Wednesday, June 23, 2010

Webb City Sentinel Column 6-25-10

We should have loads of sweet corn today (Friday). Troyers, Wells and Fairhaven are all bringing corn. Wells and Fairhaven plan to be at the market tomorrow as well. There will be plenty of choices. Want spray-free? Go to the Wells Farm at the central entrance. Want bi-color? Troyer’s the place. Like your corn pre-shucked? Wells and Fairhaven will have some ready for cooking. (That's Ron Wells stripping some corn during the market inspection last week.)

Panhia Vang returns to the market today and tomorrow with her lovely green beans. Pates will have the first early peaches. Broken Wire tells me that he has 140 green bell peppers ready for today’s market. Blueberries are still coming in and blackberries are entering into full harvest. In other words, it’s a great time to come to the market, but do try to get there in the first two hours because we can’t count on supply meeting demand.

Hazel’s Bakery won’t be at the market today. The Webb City High School Choir Boosters are filling in with a bake sale. They’ll be set up in Hazel’s place right next to the information table. On Saturdays, that space is filled by Lynette Rector who owns Freda Mae’s in Pierce City. Her meringue pies, granola and breakfast pastries are proving to be very popular.

The Kids Community Garden returns to the market with bouquets of flowers tomorrow. We had our first two “kid” vendors Tuesday and received many compliments on their deportment. Tim and Zach were eager sales people and clearly thrilled when making a sale.

Gardening is an important learning opportunity for the children. They learn about plants, about harvesting, about weeding – a lot, and the benefits of mulching to cut down on that weeding. But just as importantly, they learn to stay on task and to work cooperatively. They learn that results sometimes take time. You plant, you care for the plant and then two months later (if it doesn’t hail and bugs don’t invade and if the weather cooperates), you harvest.

When they sell at the market, each child takes a walk through the market with a manager who points out different styles (how many vendors do you see sitting down? None.), display methods (how do the vendors use color?), and products. The young vendors, like all our vendors, set their own prices, make their own price cards, select and arrange their bouquets, restock their table, engage the customers, make change and prepare the bouquets for travel. Each Tuesday and Saturday a different couple of kids will harvest and sell at the market. They divide their sales in thirds, each child gets a third and the market takes a third to pay their sales tax and cover some of the plant purchases – because we also want them to learn that running a successful business requires an investment.

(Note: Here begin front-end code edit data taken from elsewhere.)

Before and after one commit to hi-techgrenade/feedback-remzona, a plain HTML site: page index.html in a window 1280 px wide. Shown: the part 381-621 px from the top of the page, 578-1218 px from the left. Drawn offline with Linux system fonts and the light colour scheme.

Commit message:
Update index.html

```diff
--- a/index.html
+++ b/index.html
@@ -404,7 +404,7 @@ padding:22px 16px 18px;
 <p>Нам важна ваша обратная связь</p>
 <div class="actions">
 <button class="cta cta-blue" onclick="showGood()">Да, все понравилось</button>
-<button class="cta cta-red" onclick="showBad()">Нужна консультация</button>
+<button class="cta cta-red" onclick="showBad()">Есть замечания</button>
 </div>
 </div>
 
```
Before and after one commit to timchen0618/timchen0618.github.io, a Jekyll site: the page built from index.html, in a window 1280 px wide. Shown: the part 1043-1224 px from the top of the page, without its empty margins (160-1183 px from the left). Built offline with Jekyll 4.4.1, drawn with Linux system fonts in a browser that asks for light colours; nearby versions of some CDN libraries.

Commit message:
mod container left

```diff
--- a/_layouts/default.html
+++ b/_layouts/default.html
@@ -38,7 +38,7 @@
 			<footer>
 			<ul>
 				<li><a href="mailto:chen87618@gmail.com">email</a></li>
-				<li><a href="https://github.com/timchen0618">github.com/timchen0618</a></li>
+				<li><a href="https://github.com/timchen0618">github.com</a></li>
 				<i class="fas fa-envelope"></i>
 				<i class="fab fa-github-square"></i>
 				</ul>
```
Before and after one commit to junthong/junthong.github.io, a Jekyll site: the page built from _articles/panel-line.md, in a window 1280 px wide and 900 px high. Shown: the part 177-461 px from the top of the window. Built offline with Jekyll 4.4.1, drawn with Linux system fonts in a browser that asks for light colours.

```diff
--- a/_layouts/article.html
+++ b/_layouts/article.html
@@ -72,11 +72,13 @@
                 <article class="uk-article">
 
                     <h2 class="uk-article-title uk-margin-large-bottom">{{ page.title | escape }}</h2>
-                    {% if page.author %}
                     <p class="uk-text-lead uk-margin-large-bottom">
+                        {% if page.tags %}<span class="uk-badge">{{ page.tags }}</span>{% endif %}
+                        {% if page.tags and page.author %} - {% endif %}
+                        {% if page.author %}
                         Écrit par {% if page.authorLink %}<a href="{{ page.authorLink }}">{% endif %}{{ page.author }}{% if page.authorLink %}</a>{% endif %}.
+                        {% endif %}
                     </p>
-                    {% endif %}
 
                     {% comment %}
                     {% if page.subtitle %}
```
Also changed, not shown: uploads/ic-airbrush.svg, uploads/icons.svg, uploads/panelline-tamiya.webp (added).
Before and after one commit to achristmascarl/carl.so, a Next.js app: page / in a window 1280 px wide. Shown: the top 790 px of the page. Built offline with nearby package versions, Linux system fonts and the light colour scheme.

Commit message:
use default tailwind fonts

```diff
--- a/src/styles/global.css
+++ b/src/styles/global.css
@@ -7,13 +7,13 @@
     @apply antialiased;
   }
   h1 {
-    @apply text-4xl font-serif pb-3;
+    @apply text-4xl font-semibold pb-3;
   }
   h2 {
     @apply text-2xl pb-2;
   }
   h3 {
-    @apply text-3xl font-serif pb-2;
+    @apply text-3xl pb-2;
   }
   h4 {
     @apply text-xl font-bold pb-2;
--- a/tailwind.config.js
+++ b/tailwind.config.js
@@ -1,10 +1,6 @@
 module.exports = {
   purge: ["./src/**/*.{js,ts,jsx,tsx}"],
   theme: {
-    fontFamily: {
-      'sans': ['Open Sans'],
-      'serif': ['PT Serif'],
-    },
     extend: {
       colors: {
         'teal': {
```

I need to say a thank you to a couple of customers who gave us some important feedback. One was about the ingredients in the baked goods. The customer pointed out that people with food allergies or who are vegan or vegetarian might hesitate to buy baked goods since the ingredients are not always listed. At the market, the seller is also the baker. Like in a bakery, the baker can tell you exactly what is in each item and even how it was prepared. So we have put a sign by each baker inviting customers to ask about ingredients if they have special dietary requirements. That way they can get it straight from the baker’s mouth.

Another customer asked what our Asian farmers used for fertilizer. Apparently he had been overseas and seen farming practices that were not safe. I had wondered why some folks steered clear of the Asian growers and that explains it. So this gives me the chance to say that all our growers, Asian included, have gone through food safety training, which includes training on the safe use of fertilizer. When we make farm visits, we always review food safety practices including fertilizer and irrigation sources. In the case of our Asian farmers, that’s a lot of visits since last year University of Missouri Extension received a grant, which enabled a horticulturist to visit each Asian farmer once a week all summer. And what the horticulturist found was not a fertilizer safety problem, but a lack of fertilizer. So Extension and the market spent a lot of time and effort making sure our Asian farmers know how to safely and correctly apply fertilizer in order to improve their productivity.

I really appreciate the customer bringing up this concern so it could be addressed. Food safety is a top priority at the market and we want our customers to know that every grower has been trained and inspected to make sure that we are fresh, local and SAFE.

Lunch today is lasagna, tossed salad, garlic bread, cookies and drink for $6. There will also be a luncheon salad for $4 for vegetarians and light eaters. Bailed Green and Wired Tight will play.

Tomorrow Crimestoppers serves breakfast and the Loose Notes play.